[EXTRACTED MATERIAL Boundary: Start]

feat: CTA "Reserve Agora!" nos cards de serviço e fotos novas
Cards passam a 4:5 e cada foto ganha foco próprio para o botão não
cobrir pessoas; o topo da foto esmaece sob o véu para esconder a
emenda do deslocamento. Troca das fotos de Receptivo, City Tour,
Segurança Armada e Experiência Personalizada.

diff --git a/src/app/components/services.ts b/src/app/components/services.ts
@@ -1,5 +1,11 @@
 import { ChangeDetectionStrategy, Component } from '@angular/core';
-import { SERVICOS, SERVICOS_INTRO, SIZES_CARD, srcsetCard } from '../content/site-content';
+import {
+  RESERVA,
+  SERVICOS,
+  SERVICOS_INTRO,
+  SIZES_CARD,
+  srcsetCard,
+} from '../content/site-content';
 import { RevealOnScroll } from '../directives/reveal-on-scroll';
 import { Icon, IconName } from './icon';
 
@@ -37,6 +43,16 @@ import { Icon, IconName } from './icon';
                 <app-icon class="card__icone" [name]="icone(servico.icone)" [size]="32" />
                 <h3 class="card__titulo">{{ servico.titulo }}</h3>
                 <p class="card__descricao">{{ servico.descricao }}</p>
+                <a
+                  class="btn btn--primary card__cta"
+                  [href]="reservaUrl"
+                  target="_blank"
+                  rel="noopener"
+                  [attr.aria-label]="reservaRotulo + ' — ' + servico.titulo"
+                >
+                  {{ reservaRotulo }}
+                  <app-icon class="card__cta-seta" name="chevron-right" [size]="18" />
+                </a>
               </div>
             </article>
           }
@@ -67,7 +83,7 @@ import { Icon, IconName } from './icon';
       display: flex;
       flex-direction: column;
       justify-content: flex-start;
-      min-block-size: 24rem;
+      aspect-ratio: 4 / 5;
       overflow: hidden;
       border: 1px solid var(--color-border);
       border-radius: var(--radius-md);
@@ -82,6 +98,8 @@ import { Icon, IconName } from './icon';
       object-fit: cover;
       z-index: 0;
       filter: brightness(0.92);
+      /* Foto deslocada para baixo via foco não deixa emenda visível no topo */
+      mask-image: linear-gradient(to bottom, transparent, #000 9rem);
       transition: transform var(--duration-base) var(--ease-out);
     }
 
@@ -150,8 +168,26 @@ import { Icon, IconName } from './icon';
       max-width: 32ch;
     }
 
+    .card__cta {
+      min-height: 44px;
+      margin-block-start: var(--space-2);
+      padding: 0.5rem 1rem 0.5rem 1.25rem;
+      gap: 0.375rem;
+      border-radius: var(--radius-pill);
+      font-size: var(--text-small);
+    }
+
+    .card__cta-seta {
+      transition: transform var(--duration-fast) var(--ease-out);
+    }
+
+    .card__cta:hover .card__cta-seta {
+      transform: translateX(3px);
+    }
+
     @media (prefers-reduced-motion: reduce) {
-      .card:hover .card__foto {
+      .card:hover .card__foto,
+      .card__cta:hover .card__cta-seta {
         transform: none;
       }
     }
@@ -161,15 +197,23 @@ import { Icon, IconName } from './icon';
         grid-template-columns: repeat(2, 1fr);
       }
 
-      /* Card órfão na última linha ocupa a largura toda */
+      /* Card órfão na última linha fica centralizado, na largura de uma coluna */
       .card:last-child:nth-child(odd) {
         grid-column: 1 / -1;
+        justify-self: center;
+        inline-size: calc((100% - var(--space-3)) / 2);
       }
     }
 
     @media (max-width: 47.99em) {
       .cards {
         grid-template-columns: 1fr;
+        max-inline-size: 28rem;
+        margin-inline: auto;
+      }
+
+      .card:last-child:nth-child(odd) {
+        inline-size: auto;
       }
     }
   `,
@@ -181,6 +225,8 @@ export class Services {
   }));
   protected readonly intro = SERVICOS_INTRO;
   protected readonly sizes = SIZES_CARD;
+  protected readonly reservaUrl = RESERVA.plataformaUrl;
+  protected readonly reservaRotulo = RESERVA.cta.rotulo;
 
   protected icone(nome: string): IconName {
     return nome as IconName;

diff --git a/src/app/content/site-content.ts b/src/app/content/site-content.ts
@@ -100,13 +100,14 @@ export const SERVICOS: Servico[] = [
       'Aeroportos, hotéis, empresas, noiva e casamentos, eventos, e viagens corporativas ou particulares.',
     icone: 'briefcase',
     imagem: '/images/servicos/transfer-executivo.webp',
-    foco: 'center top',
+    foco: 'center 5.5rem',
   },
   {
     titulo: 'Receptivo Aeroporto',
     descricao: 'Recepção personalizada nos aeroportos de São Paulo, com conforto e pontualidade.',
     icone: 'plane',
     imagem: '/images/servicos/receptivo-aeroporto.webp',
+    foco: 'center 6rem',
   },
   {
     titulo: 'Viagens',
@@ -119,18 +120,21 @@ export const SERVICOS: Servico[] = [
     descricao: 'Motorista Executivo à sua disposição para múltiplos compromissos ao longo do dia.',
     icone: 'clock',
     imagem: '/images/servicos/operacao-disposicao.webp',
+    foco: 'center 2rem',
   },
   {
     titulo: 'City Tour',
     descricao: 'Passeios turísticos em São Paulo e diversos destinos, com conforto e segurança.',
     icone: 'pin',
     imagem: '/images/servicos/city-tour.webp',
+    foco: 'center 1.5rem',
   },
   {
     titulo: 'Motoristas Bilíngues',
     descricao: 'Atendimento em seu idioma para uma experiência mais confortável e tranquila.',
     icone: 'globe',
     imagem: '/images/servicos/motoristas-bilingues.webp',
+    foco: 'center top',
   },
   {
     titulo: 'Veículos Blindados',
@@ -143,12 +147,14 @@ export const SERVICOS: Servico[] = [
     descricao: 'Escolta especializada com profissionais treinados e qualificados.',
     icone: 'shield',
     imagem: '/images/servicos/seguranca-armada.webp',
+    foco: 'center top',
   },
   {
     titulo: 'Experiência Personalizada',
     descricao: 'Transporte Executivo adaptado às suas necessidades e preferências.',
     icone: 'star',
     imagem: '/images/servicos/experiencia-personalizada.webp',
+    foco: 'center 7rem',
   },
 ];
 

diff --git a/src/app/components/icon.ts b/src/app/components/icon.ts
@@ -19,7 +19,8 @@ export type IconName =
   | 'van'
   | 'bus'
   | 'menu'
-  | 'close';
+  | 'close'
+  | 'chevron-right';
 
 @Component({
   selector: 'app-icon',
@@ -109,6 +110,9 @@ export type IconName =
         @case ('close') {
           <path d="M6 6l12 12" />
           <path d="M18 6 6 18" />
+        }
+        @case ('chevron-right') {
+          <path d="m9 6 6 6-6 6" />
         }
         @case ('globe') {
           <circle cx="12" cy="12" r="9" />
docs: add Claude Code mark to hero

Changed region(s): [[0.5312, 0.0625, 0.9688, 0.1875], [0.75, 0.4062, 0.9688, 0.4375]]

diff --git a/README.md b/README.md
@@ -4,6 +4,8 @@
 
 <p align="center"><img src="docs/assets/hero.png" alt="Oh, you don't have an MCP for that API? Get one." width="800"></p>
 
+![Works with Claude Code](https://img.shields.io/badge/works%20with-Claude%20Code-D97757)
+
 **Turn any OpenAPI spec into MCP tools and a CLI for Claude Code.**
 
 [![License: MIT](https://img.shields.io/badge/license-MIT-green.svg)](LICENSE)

[EXTRACTED MATERIAL Boundary: End]

* EXERCISE REQUIREMENTS: Which lines above carry the string "icone"? Copy those lines.

* TASK ANSWER:
                 <app-icon class="card__icone" [name]="icone(servico.icone)" [size]="32" />
   protected icone(nome: string): IconName {
     icone: 'briefcase',
     icone: 'plane',
     icone: 'clock',
     icone: 'pin',
     icone: 'globe',
     icone: 'shield',
     icone: 'star',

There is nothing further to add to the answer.